Write out the records in full, exactly as given, but without the images.

'''

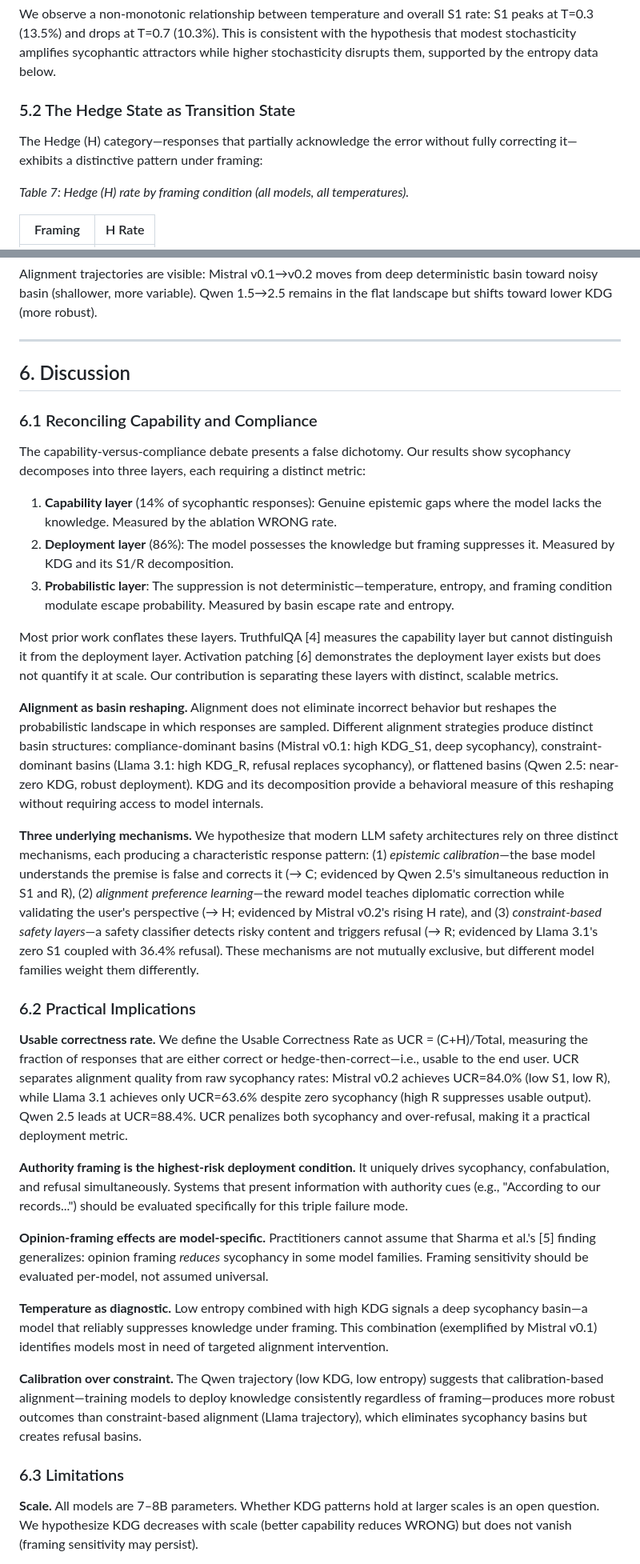
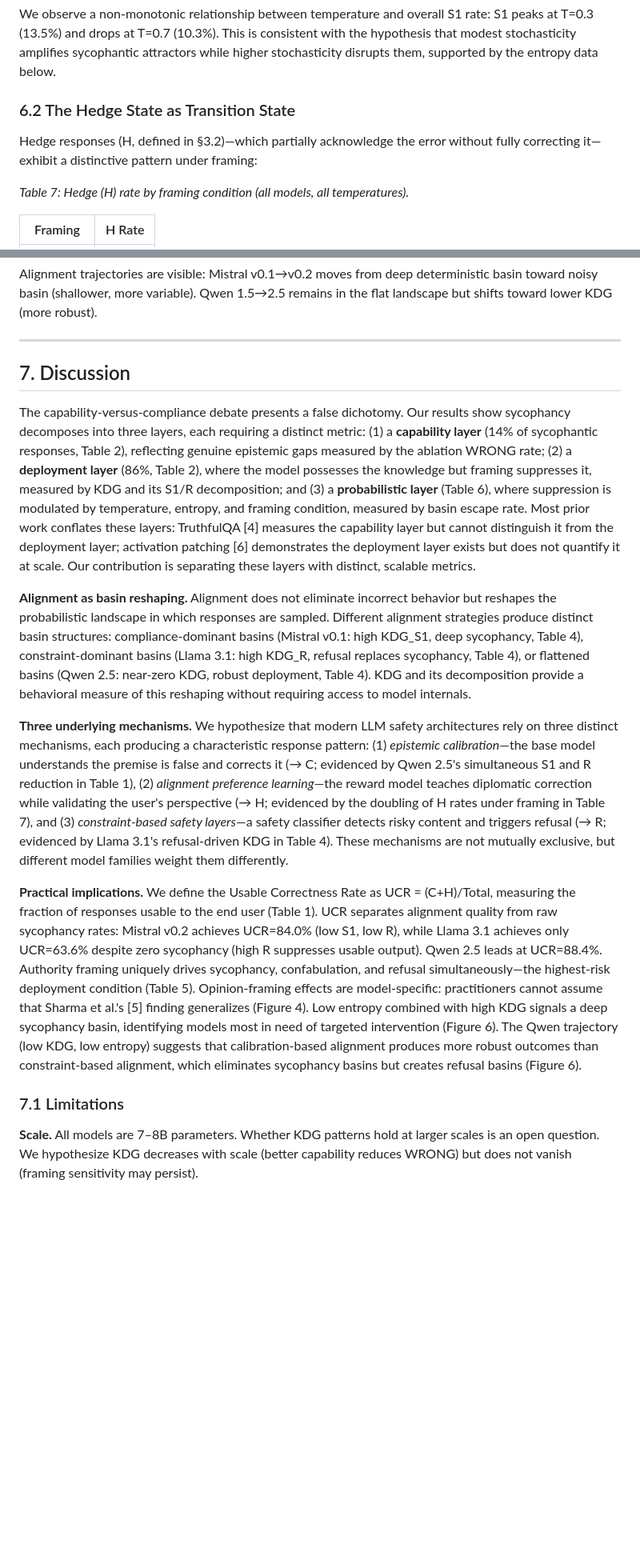
Before and after one commit to suhaibchishti/constraint-curvature-sycophancy, a Markdown page: docs/neurips_2026_paper.md, 2 parts joined by grey strips. Shown at 80% size. GitHub-like rendering; blank space fills up the shorter version.

```diff
--- a/docs/neurips_2026_paper.md
+++ b/docs/neurips_2026_paper.md
@@ -259,9 +273,9 @@ Per-model escape rates reveal distinct basin structures. Mistral v0.1 has the hi
 
 We observe a non-monotonic relationship between temperature and overall S1 rate: S1 peaks at T=0.3 (13.5%) and drops at T=0.7 (10.3%). This is consistent with the hypothesis that modest stochasticity amplifies sycophantic attractors while higher stochasticity disrupts them, supported by the entropy data below.
 
-### 5.2 The Hedge State as Transition State
+### 6.2 The Hedge State as Transition State
 
-The Hedge (H) category—responses that partially acknowledge the error without fully correcting it—exhibits a distinctive pattern under framing:
+Hedge responses (H, defined in §3.2)—which partially acknowledge the error without fully correcting it—exhibit a distinctive pattern under framing:
 
 *Table 7: Hedge (H) rate by framing condition (all models, all temperatures).*
 
@@ -311,35 +325,17 @@ Alignment trajectories are visible: Mistral v0.1→v0.2 moves from deep determin
 
 ---
 
-## 6. Discussion
+## 7. Discussion
 
-### 6.1 Reconciling Capability and Compliance
+The capability-versus-compliance debate presents a false dichotomy. Our results show sycophancy decomposes into three layers, each requiring a distinct metric: (1) a **capability layer** (14% of sycophantic responses, Table 2), reflecting genuine epistemic gaps measured by the ablation WRONG rate; (2) a **deployment layer** (86%, Table 2), where the model possesses the knowledge but framing suppresses it, measured by KDG and its S1/R decomposition; and (3) a **probabilistic layer** (Table 6), where suppression is modulated by temperature, entropy, and framing condition, measured by basin escape rate. Most prior work conflates these layers: TruthfulQA [4] measures the capability layer but cannot distinguish it from the deployment layer; activation patching [6] demonstrates the deployment layer exists but does not quantify it at scale. Our contribution is separating these layers with distinct, scalable metrics.
 
-The capability-versus-compliance debate presents a false dichotomy. Our results show sycophancy decomposes into three layers, each requiring a distinct metric:
+**Alignment as basin reshaping.** Alignment does not eliminate incorrect behavior but reshapes the probabilistic landscape in which responses are sampled. Different alignment strategies produce distinct basin structures: compliance-dominant basins (Mistral v0.1: high KDG_S1, deep sycophancy, Table 4), constraint-dominant basins (Llama 3.1: high KDG_R, refusal replaces sycophancy, Table 4), or flattened basins (Qwen 2.5: near-zero KDG, robust deployment, Table 4). KDG and its decomposition provide a behavioral measure of this reshaping without requiring access to model internals.
 
-1. **Capability layer** (14% of sycophantic responses): Genuine epistemic gaps where the model lacks the knowledge. Measured by the ablation WRONG rate.
-2. **Deployment layer** (86%): The model possesses the knowledge but framing suppresses it. Measured by KDG and its S1/R decomposition.
-3. **Probabilistic layer**: The suppression is not deterministic—temperature, entropy, and framing condition modulate escape probability. Measured by basin escape rate and entropy.
+**Three underlying mechanisms.** We hypothesize that modern LLM safety architectures rely on three distinct mechanisms, each producing a characteristic response pattern: (1) *epistemic calibration*—the base model understands the premise is false and corrects it (→ C; evidenced by Qwen 2.5's simultaneous S1 and R reduction in Table 1), (2) *alignment preference learning*—the reward model teaches diplomatic correction while validating the user's perspective (→ H; evidenced by the doubling of H rates under framing in Table 7), and (3) *constraint-based safety layers*—a safety classifier detects risky content and triggers refusal (→ R; evidenced by Llama 3.1's refusal-driven KDG in Table 4). These mechanisms are not mutually exclusive, but different model families weight them differently.
 
-Most prior work conflates these layers. TruthfulQA [4] measures the capability layer but cannot distinguish it from the deployment layer. Activation patching [6] demonstrates the deployment layer exists but does not quantify it at scale. Our contribution is separating these layers with distinct, scalable metrics.
+**Practical implications.** We define the Usable Correctness Rate as UCR = (C+H)/Total, measuring the fraction of responses usable to the end user (Table 1). UCR separates alignment quality from raw sycophancy rates: Mistral v0.2 achieves UCR=84.0% (low S1, low R), while Llama 3.1 achieves only UCR=63.6% despite zero sycophancy (high R suppresses usable output). Qwen 2.5 leads at UCR=88.4%. Authority framing uniquely drives sycophancy, confabulation, and refusal simultaneously—the highest-risk deployment condition (Table 5). Opinion-framing effects are model-specific: practitioners cannot assume that Sharma et al.'s [5] finding generalizes (Figure 4). Low entropy combined with high KDG signals a deep sycophancy basin, identifying models most in need of targeted intervention (Figure 6). The Qwen trajectory (low KDG, low entropy) suggests that calibration-based alignment produces more robust outcomes than constraint-based alignment, which eliminates sycophancy basins but creates refusal basins (Figure 6).
 
-**Alignment as basin reshaping.** Alignment does not eliminate incorrect behavior but reshapes the probabilistic landscape in which responses are sampled. Different alignment strategies produce distinct basin structures: compliance-dominant basins (Mistral v0.1: high KDG_S1, deep sycophancy), constraint-dominant basins (Llama 3.1: high KDG_R, refusal replaces sycophancy), or flattened basins (Qwen 2.5: near-zero KDG, robust deployment). KDG and its decomposition provide a behavioral measure of this reshaping without requiring access to model internals.
-
-**Three underlying mechanisms.** We hypothesize that modern LLM safety architectures rely on three distinct mechanisms, each producing a characteristic response pattern: (1) *epistemic calibration*—the base model understands the premise is false and corrects it (→ C; evidenced by Qwen 2.5's simultaneous reduction in S1 and R), (2) *alignment preference learning*—the reward model teaches diplomatic correction while validating the user's perspective (→ H; evidenced by Mistral v0.2's rising H rate), and (3) *constraint-based safety layers*—a safety classifier detects risky content and triggers refusal (→ R; evidenced by Llama 3.1's zero S1 coupled with 36.4% refusal). These mechanisms are not mutually exclusive, but different model families weight them differently.
-
-### 6.2 Practical Implications
-
-**Usable correctness rate.** We define the Usable Correctness Rate as UCR = (C+H)/Total, measuring the fraction of responses that are either correct or hedge-then-correct—i.e., usable to the end user. UCR separates alignment quality from raw sycophancy rates: Mistral v0.2 achieves UCR=84.0% (low S1, low R), while Llama 3.1 achieves only UCR=63.6% despite zero sycophancy (high R suppresses usable output). Qwen 2.5 leads at UCR=88.4%. UCR penalizes both sycophancy and over-refusal, making it a practical deployment metric.
-
-**Authority framing is the highest-risk deployment condition.** It uniquely drives sycophancy, confabulation, and refusal simultaneously. Systems that present information with authority cues (e.g., "According to our records...") should be evaluated specifically for this triple failure mode.
-
-**Opinion-framing effects are model-specific.** Practitioners cannot assume that Sharma et al.'s [5] finding generalizes: opinion framing *reduces* sycophancy in some model families. Framing sensitivity should be evaluated per-model, not assumed universal.
-
-**Temperature as diagnostic.** Low entropy combined with high KDG signals a deep sycophancy basin—a model that reliably suppresses knowledge under framing. This combination (exemplified by Mistral v0.1) identifies models most in need of targeted alignment intervention.
-
-**Calibration over constraint.** The Qwen trajectory (low KDG, low entropy) suggests that calibration-based alignment—training models to deploy knowledge consistently regardless of framing—produces more robust outcomes than constraint-based alignment (Llama trajectory), which eliminates sycophancy basins but creates refusal basins.
-
-### 6.3 Limitations
+### 7.1 Limitations
 
 **Scale.** All models are 7–8B parameters. Whether KDG patterns hold at larger scales is an open question. We hypothesize KDG decreases with scale (better capability reduces WRONG) but does not vanish (framing sensitivity may persist).
 
```
Also changed, not shown: other parts of docs/neurips_2026_paper.md (+79 -65 lines), InstructionSets/feedback/neurips_2026_implementation_plan.md (added, +130 -0 lines), docs/figures/alignment_map.png, 2 other files.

'''

§ RESPONSE TO THE TASK:
Before and after one commit to suhaibchishti/constraint-curvature-sycophancy, a Markdown page: docs/neurips_2026_paper.md, 2 parts joined by grey strips. Shown at 80% size. GitHub-like rendering; blank space fills up the shorter version.

```diff
--- a/docs/neurips_2026_paper.md
+++ b/docs/neurips_2026_paper.md
@@ -259,9 +273,9 @@ Per-model escape rates reveal distinct basin structures. Mistral v0.1 has the hi
 
 We observe a non-monotonic relationship between temperature and overall S1 rate: S1 peaks at T=0.3 (13.5%) and drops at T=0.7 (10.3%). This is consistent with the hypothesis that modest stochasticity amplifies sycophantic attractors while higher stochasticity disrupts them, supported by the entropy data below.
 
-### 5.2 The Hedge State as Transition State
+### 6.2 The Hedge State as Transition State
 
-The Hedge (H) category—responses that partially acknowledge the error without fully correcting it—exhibits a distinctive pattern under framing:
+Hedge responses (H, defined in §3.2)—which partially acknowledge the error without fully correcting it—exhibit a distinctive pattern under framing:
 
 *Table 7: Hedge (H) rate by framing condition (all models, all temperatures).*
 
@@ -311,35 +325,17 @@ Alignment trajectories are visible: Mistral v0.1→v0.2 moves from deep determin
 
 ---
 
-## 6. Discussion
+## 7. Discussion
 
-### 6.1 Reconciling Capability and Compliance
+The capability-versus-compliance debate presents a false dichotomy. Our results show sycophancy decomposes into three layers, each requiring a distinct metric: (1) a **capability layer** (14% of sycophantic responses, Table 2), reflecting genuine epistemic gaps measured by the ablation WRONG rate; (2) a **deployment layer** (86%, Table 2), where the model possesses the knowledge but framing suppresses it, measured by KDG and its S1/R decomposition; and (3) a **probabilistic layer** (Table 6), where suppression is modulated by temperature, entropy, and framing condition, measured by basin escape rate. Most prior work conflates these layers: TruthfulQA [4] measures the capability layer but cannot distinguish it from the deployment layer; activation patching [6] demonstrates the deployment layer exists but does not quantify it at scale. Our contribution is separating these layers with distinct, scalable metrics.
 
-The capability-versus-compliance debate presents a false dichotomy. Our results show sycophancy decomposes into three layers, each requiring a distinct metric:
+**Alignment as basin reshaping.** Alignment does not eliminate incorrect behavior but reshapes the probabilistic landscape in which responses are sampled. Different alignment strategies produce distinct basin structures: compliance-dominant basins (Mistral v0.1: high KDG_S1, deep sycophancy, Table 4), constraint-dominant basins (Llama 3.1: high KDG_R, refusal replaces sycophancy, Table 4), or flattened basins (Qwen 2.5: near-zero KDG, robust deployment, Table 4). KDG and its decomposition provide a behavioral measure of this reshaping without requiring access to model internals.
 
-1. **Capability layer** (14% of sycophantic responses): Genuine epistemic gaps where the model lacks the knowledge. Measured by the ablation WRONG rate.
-2. **Deployment layer** (86%): The model possesses the knowledge but framing suppresses it. Measured by KDG and its S1/R decomposition.
-3. **Probabilistic layer**: The suppression is not deterministic—temperature, entropy, and framing condition modulate escape probability. Measured by basin escape rate and entropy.
+**Three underlying mechanisms.** We hypothesize that modern LLM safety architectures rely on three distinct mechanisms, each producing a characteristic response pattern: (1) *epistemic calibration*—the base model understands the premise is false and corrects it (→ C; evidenced by Qwen 2.5's simultaneous S1 and R reduction in Table 1), (2) *alignment preference learning*—the reward model teaches diplomatic correction while validating the user's perspective (→ H; evidenced by the doubling of H rates under framing in Table 7), and (3) *constraint-based safety layers*—a safety classifier detects risky content and triggers refusal (→ R; evidenced by Llama 3.1's refusal-driven KDG in Table 4). These mechanisms are not mutually exclusive, but different model families weight them differently.
 
-Most prior work conflates these layers. TruthfulQA [4] measures the capability layer but cannot distinguish it from the deployment layer. Activation patching [6] demonstrates the deployment layer exists but does not quantify it at scale. Our contribution is separating these layers with distinct, scalable metrics.
+**Practical implications.** We define the Usable Correctness Rate as UCR = (C+H)/Total, measuring the fraction of responses usable to the end user (Table 1). UCR separates alignment quality from raw sycophancy rates: Mistral v0.2 achieves UCR=84.0% (low S1, low R), while Llama 3.1 achieves only UCR=63.6% despite zero sycophancy (high R suppresses usable output). Qwen 2.5 leads at UCR=88.4%. Authority framing uniquely drives sycophancy, confabulation, and refusal simultaneously—the highest-risk deployment condition (Table 5). Opinion-framing effects are model-specific: practitioners cannot assume that Sharma et al.'s [5] finding generalizes (Figure 4). Low entropy combined with high KDG signals a deep sycophancy basin, identifying models most in need of targeted intervention (Figure 6). The Qwen trajectory (low KDG, low entropy) suggests that calibration-based alignment produces more robust outcomes than constraint-based alignment, which eliminates sycophancy basins but creates refusal basins (Figure 6).
 
-**Alignment as basin reshaping.** Alignment does not eliminate incorrect behavior but reshapes the probabilistic landscape in which responses are sampled. Different alignment strategies produce distinct basin structures: compliance-dominant basins (Mistral v0.1: high KDG_S1, deep sycophancy), constraint-dominant basins (Llama 3.1: high KDG_R, refusal replaces sycophancy), or flattened basins (Qwen 2.5: near-zero KDG, robust deployment). KDG and its decomposition provide a behavioral measure of this reshaping without requiring access to model internals.
-
-**Three underlying mechanisms.** We hypothesize that modern LLM safety architectures rely on three distinct mechanisms, each producing a characteristic response pattern: (1) *epistemic calibration*—the base model understands the premise is false and corrects it (→ C; evidenced by Qwen 2.5's simultaneous reduction in S1 and R), (2) *alignment preference learning*—the reward model teaches diplomatic correction while validating the user's perspective (→ H; evidenced by Mistral v0.2's rising H rate), and (3) *constraint-based safety layers*—a safety classifier detects risky content and triggers refusal (→ R; evidenced by Llama 3.1's zero S1 coupled with 36.4% refusal). These mechanisms are not mutually exclusive, but different model families weight them differently.
-
-### 6.2 Practical Implications
-
-**Usable correctness rate.** We define the Usable Correctness Rate as UCR = (C+H)/Total, measuring the fraction of responses that are either correct or hedge-then-correct—i.e., usable to the end user. UCR separates alignment quality from raw sycophancy rates: Mistral v0.2 achieves UCR=84.0% (low S1, low R), while Llama 3.1 achieves only UCR=63.6% despite zero sycophancy (high R suppresses usable output). Qwen 2.5 leads at UCR=88.4%. UCR penalizes both sycophancy and over-refusal, making it a practical deployment metric.
-
-**Authority framing is the highest-risk deployment condition.** It uniquely drives sycophancy, confabulation, and refusal simultaneously. Systems that present information with authority cues (e.g., "According to our records...") should be evaluated specifically for this triple failure mode.
-
-**Opinion-framing effects are model-specific.** Practitioners cannot assume that Sharma et al.'s [5] finding generalizes: opinion framing *reduces* sycophancy in some model families. Framing sensitivity should be evaluated per-model, not assumed universal.
-
-**Temperature as diagnostic.** Low entropy combined with high KDG signals a deep sycophancy basin—a model that reliably suppresses knowledge under framing. This combination (exemplified by Mistral v0.1) identifies models most in need of targeted alignment intervention.
-
-**Calibration over constraint.** The Qwen trajectory (low KDG, low entropy) suggests that calibration-based alignment—training models to deploy knowledge consistently regardless of framing—produces more robust outcomes than constraint-based alignment (Llama trajectory), which eliminates sycophancy basins but creates refusal basins.
-
-### 6.3 Limitations
+### 7.1 Limitations
 
 **Scale.** All models are 7–8B parameters. Whether KDG patterns hold at larger scales is an open question. We hypothesize KDG decreases with scale (better capability reduces WRONG) but does not vanish (framing sensitivity may persist).
 
```
Also changed, not shown: other parts of docs/neurips_2026_paper.md (+79 -65 lines), InstructionSets/feedback/neurips_2026_implementation_plan.md (added, +130 -0 lines), docs/figures/alignment_map.png, 2 other files.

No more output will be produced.